I'm an outsider on this conversation about the AIGA since I live in Canada. But imagine for a moment living in a region that has essentially blackmailed you into joining the org. They have legislation that forces all graphic design work to be sent to a "registered" graphic designer. To legally do any of this work you have to be accepted by a group of self appointed executives that made the executive decision to break off from the national organization. Sound like fiction? Could this only be happening in a grid obsessed region? No it is happening right now in Ontario. From my perspective it' pretty pathetic. This battle has been brewing for a very long time between a few people in Ontario and a National board around Canada. Unfortunately the only people in Canada that are going to loose out are those that want to make the industry better. Very sad, so when you complain about the AIGA, think of what it would be like living in an area that is claiming papal legitimacy and you didn't even elect them!

Michael Surtees

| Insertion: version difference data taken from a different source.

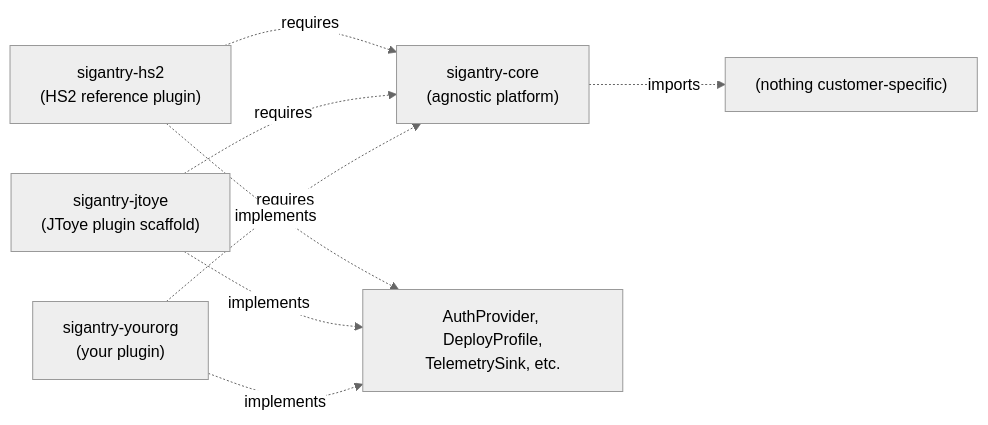
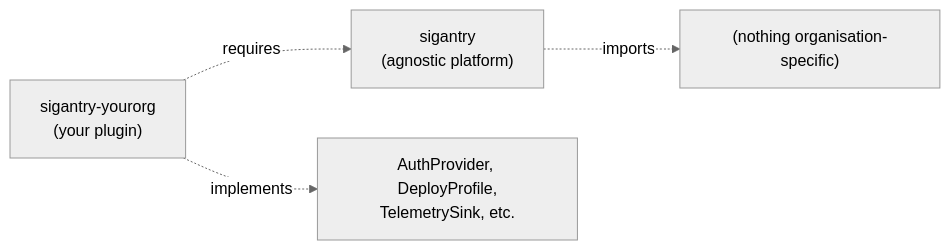
One commit to Bralabee/sigantry changed the second of 11 diagrams in docs/USER-GUIDE.md. Above: the diagram before and after it, drawn with Mermaid (neutral theme). The commit also changed other lines of this file and 20 other files, not shown here.

````diff
--- a/docs/USER-GUIDE.md
+++ b/docs/USER-GUIDE.md
@@ -211,14 +208,8 @@
 ```mermaid
 graph LR
-    A["sigantry-core<br/>(agnostic platform)"]
-    B["sigantry-hs2<br/>(HS2 reference plugin)"]
-    C["sigantry-jtoye<br/>(JToye plugin scaffold)"]
+    A["sigantry<br/>(agnostic platform)"]
     D["sigantry-yourorg<br/>(your plugin)"]
-    A -.imports.-> NIL["(nothing customer-specific)"]
-    B -.requires.-> A
-    C -.requires.-> A
+    A -.imports.-> NIL["(nothing organisation-specific)"]
     D -.requires.-> A
-    B -.implements.-> S1["AuthProvider, DeployProfile,<br/>TelemetrySink, etc."]
-    C -.implements.-> S1
-    D -.implements.-> S1
+    D -.implements.-> S1["AuthProvider, DeployProfile,<br/>TelemetrySink, etc."]
 ```
````
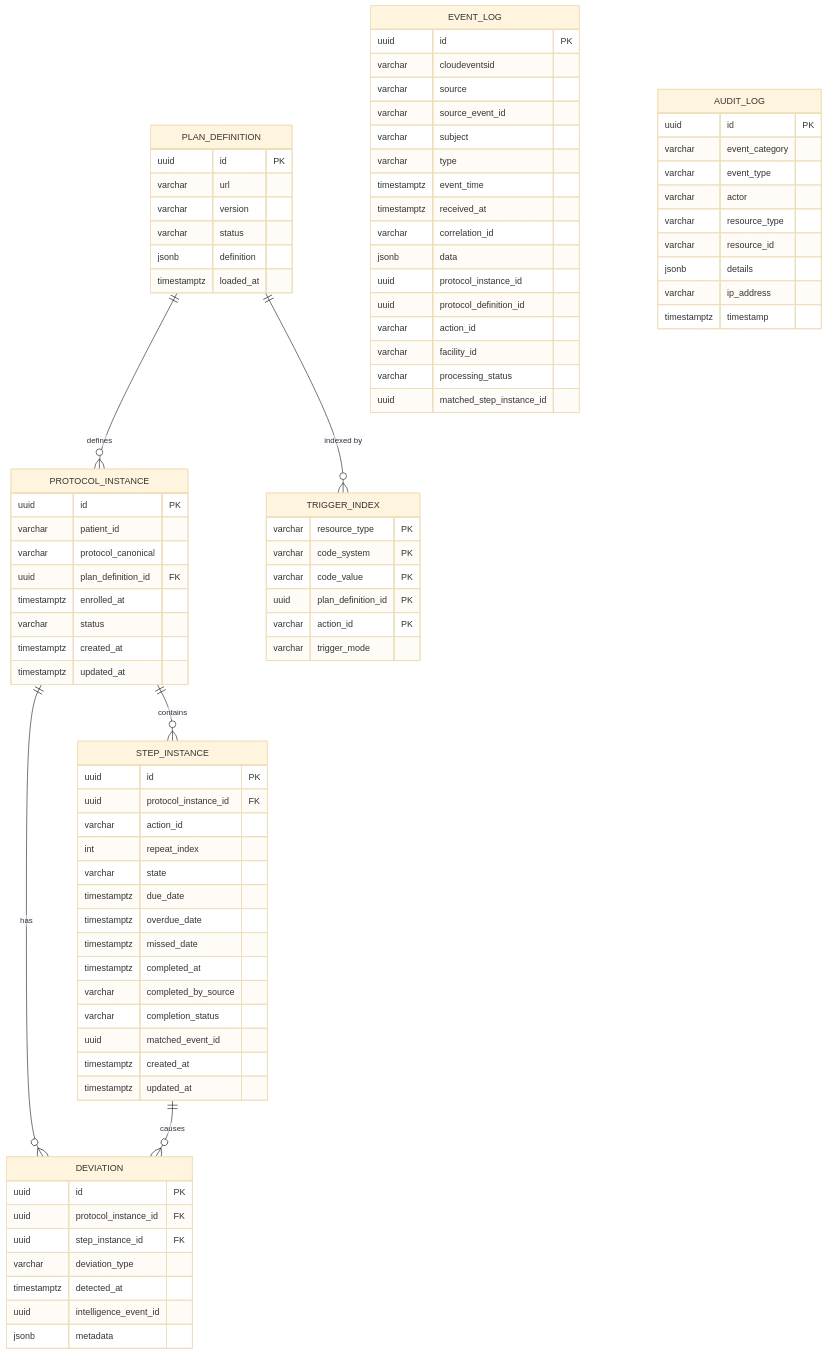
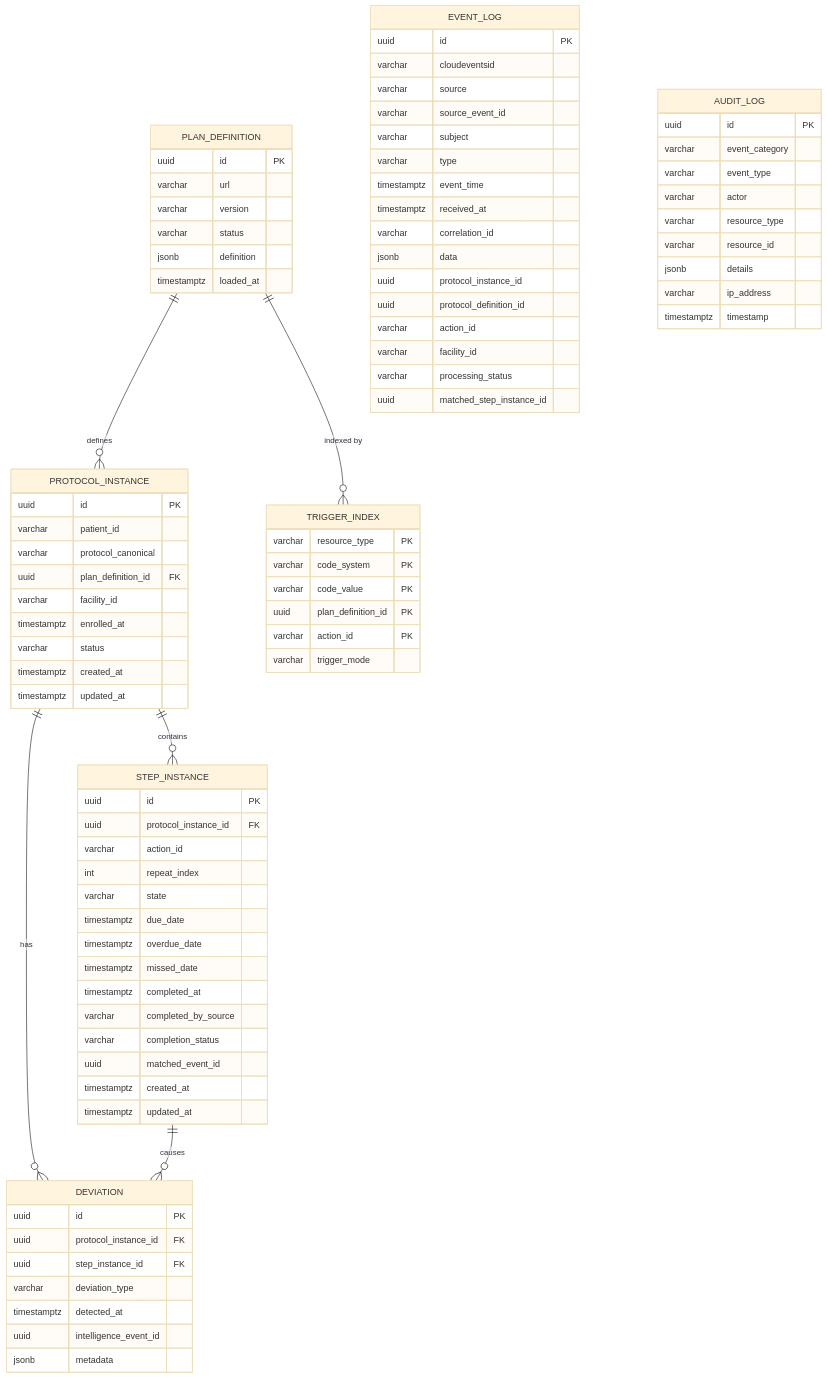
One commit to ishashankakkasali/cce-compliance-service changed the diagram in docs/data-model.md. Above: the diagram before and after it, drawn with Mermaid (base theme). The commit also changed other lines of this file and 5 other files, not shown here.

```diff
--- a/docs/data-model.md
+++ b/docs/data-model.md
@@ -24,6 +24,7 @@
         varchar patient_id
         varchar protocol_canonical
         uuid plan_definition_id FK
+        varchar facility_id
         timestamptz enrolled_at
         varchar status
         timestamptz created_at
```
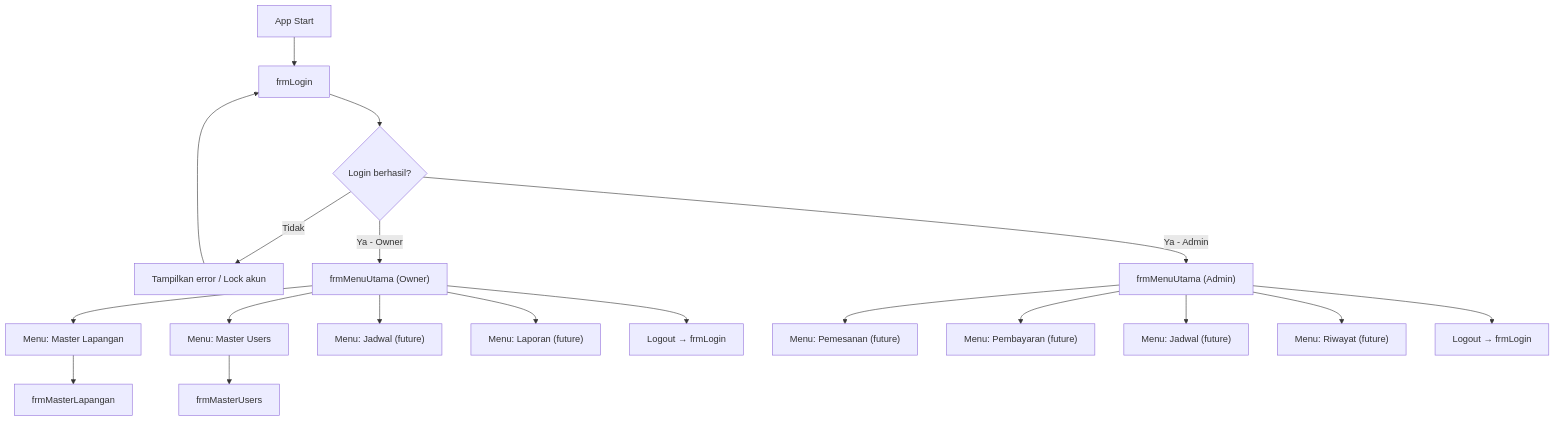
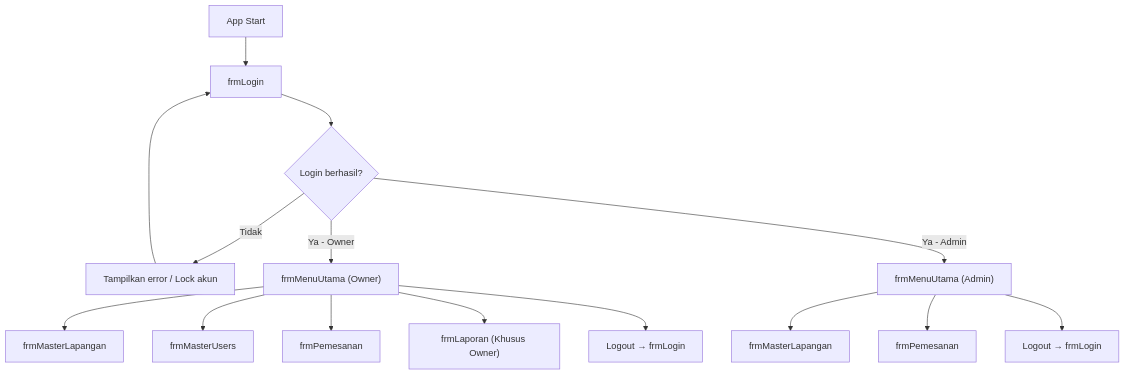
The first of 4 diagrams in .ai/APP-FLOW.md (Alfar0nt/SIPELA-Sistem-Informasi-Pemesanan-Arung-Futsal), drawn with Mermaid before and after one commit. The commit also changed other lines of this file and 16 other files, not shown here.

````diff
--- a/.ai/APP-FLOW.md
+++ b/.ai/APP-FLOW.md
@@ -10,24 +10,19 @@
 ```mermaid
 flowchart TD
     A["App Start"] --> B["frmLogin"]
     B --> C{"Login berhasil?"}
     C -->|Tidak| D["Tampilkan error / Lock akun"]
     D --> B
     C -->|Ya - Owner| E["frmMenuUtama (Owner)"]
     C -->|Ya - Admin| F["frmMenuUtama (Admin)"]
-    
-    E --> G["Menu: Master Lapangan"]
-    E --> H["Menu: Master Users"]
-    E --> I["Menu: Jadwal (future)"]
-    E --> J["Menu: Laporan (future)"]
+
+    E --> G["frmMasterLapangan"]
+    E --> H["frmMasterUsers"]
+    E --> I["frmPemesanan"]
+    E --> J["frmLaporan (Khusus Owner)"]
     E --> K["Logout → frmLogin"]
-    
-    F --> L["Menu: Pemesanan (future)"]
-    F --> M["Menu: Pembayaran (future)"]
-    F --> N["Menu: Jadwal (future)"]
-    F --> O["Menu: Riwayat (future)"]
-    F --> P["Logout → frmLogin"]
-    
-    G --> Q["frmMasterLapangan"]
-    H --> R["frmMasterUsers"]
+
+    F --> L["frmMasterLapangan"]
+    F --> M["frmPemesanan"]
+    F --> N["Logout → frmLogin"]
 ```
````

On May.13.2003 at 10:57 PM
Sam’s comment is:

By the way, there's this earlier, more rant-y thread: From Design to Designing (a propos of my earlier navel-gazing comment)

I said in that thread that this is what I would like from the AIGA or a similar design association: "where to find a good engraver in the northeast; where to find custom-made envelopes; how to get scratch-and-sniff made. Maybe even a Zagat-style directory of design services. Something, in other words, to serve the trade rather than blather about it, something like this but not so crappy and annoying and hit-or-miss."

I feel less antagonistic today, but the point still stands. It's hard to find the basics, let alone trade secrets like specing process colors in mathematical relationships or baseline sink in conjunction with baseline grids.

On May.13.2003 at 11:14 PM
Briar’s comment is:

A few things I would like to see:

1. I wish that an AIGA publication came out more often. I know there is Trace, but it seems too proud of itself. I wish it came out every other month or quarterly. I wish that it was only printed in black and white, save the glossy photos for someplace else. It should focus on looking at designs that succeeded / failed and why. It should look at international design. It should highlight forgotten designers. There should be an issue that is nothing but essays. People besides Steve Heller should write (I love him, but other people have to step up to bat).

2. Membership should be sweetened with potential discounts. Sure right now you can save on shipping and phone calls. Why not computers? Why not a discount from printers and / or paper companies? What about discounts on clothing, music, subscriptions, office equipment?

3. I wish there was more guidance, focus on pro-bono work. I worry that there is a visual divide starting to happen between rich and the poor, that good design is becoming one of those things that you have only if you can afford it. I wish that the AIGA (or anyone) could come up with a system that could provide decent design options to non-profits and minorities while still compensating the designer for their work in some manner.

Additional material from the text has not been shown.